__Problem requirements__. Looking through the data, please report how many lines contain the string "umlBoundary", giving nothing but the number.

__Provided data__.
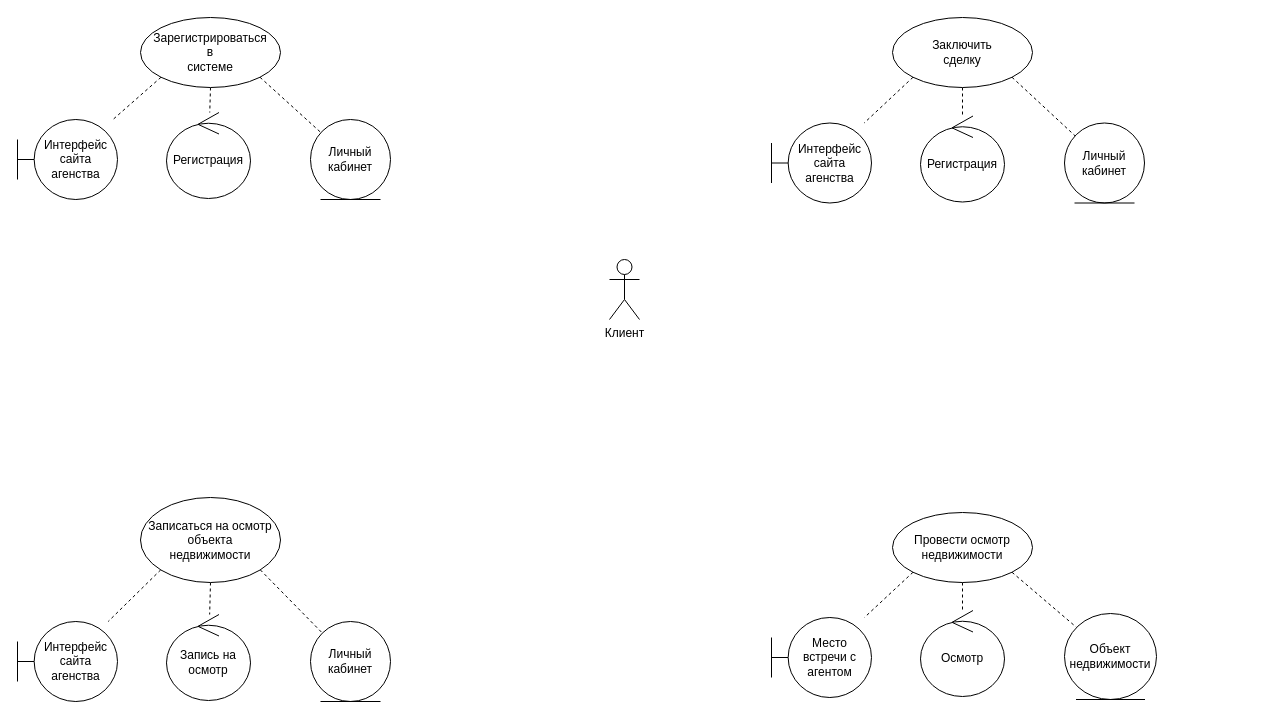
Earlier version of the draw.io diagram Диаграмма без названия.drawio (Shumila71/testProject). Source tidied: cells renumbered, new cells numbered last; positions are measured from the earlier drawing's top-left corner, leaving out a move shared by most shapes. Both pictures are drawn from the tidied source at 100%, with x=0, y=0 at pixel (17, 17).
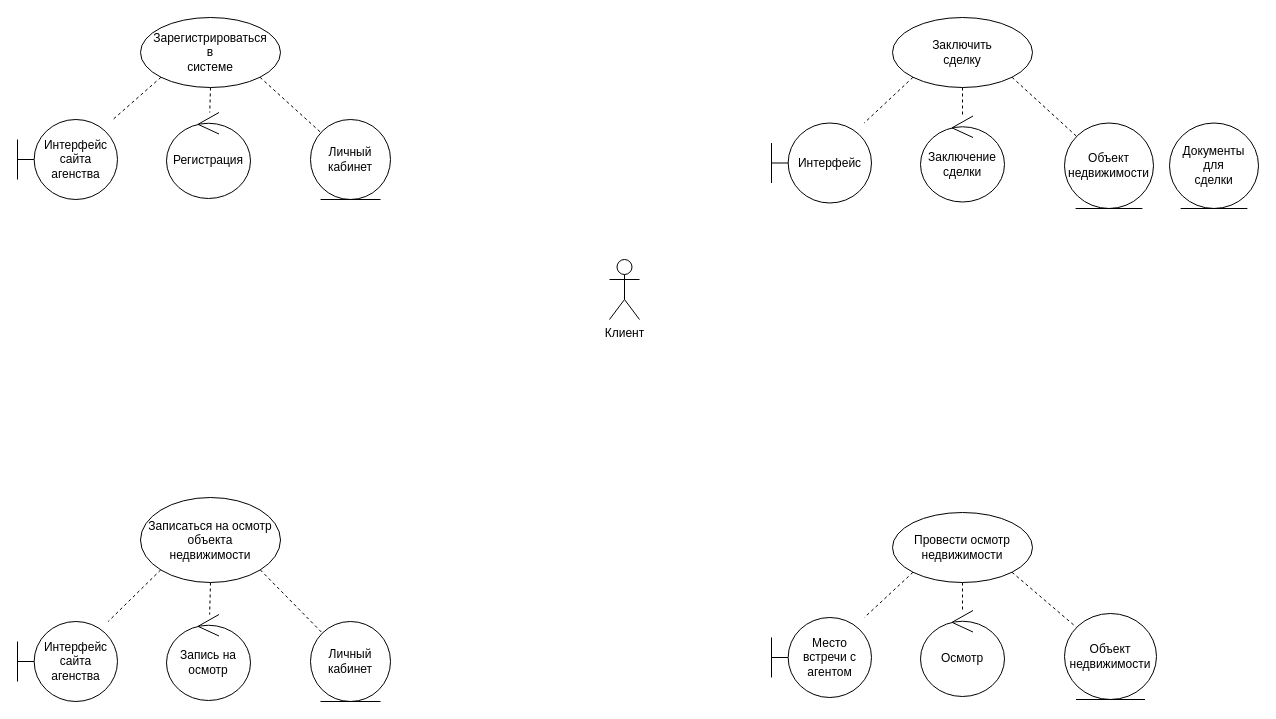
After the change.

What changed in the source:
```diff
@@
-    <mxCell id="25" value="Интерфейс&lt;div&gt;сайта&lt;/div&gt;&lt;div&gt;агенства&lt;/div&gt;" style="shape=umlBoundary;whiteSpace=wrap;html=1;" parent="1" vertex="1">
+    <mxCell id="25" value="Интерфейс" style="shape=umlBoundary;whiteSpace=wrap;html=1;" parent="1" vertex="1">
       <mxGeometry x="754" y="105.5" width="100" height="80" as="geometry" />
     </mxCell>
-    <mxCell id="26" value="Личный кабинет" style="ellipse;shape=umlEntity;whiteSpace=wrap;html=1;" parent="1" vertex="1">
-      <mxGeometry x="1047" y="105.5" width="80" height="80" as="geometry" />
+    <mxCell id="26" value="Объект недвижимости" style="ellipse;shape=umlEntity;whiteSpace=wrap;html=1;" parent="1" vertex="1">
+      <mxGeometry x="1047" y="105.5" width="89" height="85.5" as="geometry" />
     </mxCell>
-    <mxCell id="27" value="Регистрация" style="ellipse;shape=umlControl;whiteSpace=wrap;html=1;" parent="1" vertex="1">
+    <mxCell id="27" value="Заключение&lt;div&gt;сделки&lt;/div&gt;" style="ellipse;shape=umlControl;whiteSpace=wrap;html=1;" parent="1" vertex="1">
       <mxGeometry x="903" y="98.5" width="84" height="86" as="geometry" />
     </mxCell>
@@
+    <mxCell id="31" value="Документы&lt;div&gt;для&lt;/div&gt;&lt;div&gt;сделки&lt;/div&gt;" style="ellipse;shape=umlEntity;whiteSpace=wrap;html=1;" parent="1" vertex="1">
+      <mxGeometry x="1152" y="105.5" width="89" height="85.5" as="geometry" />
+    </mxCell>
```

__Written solution__. 2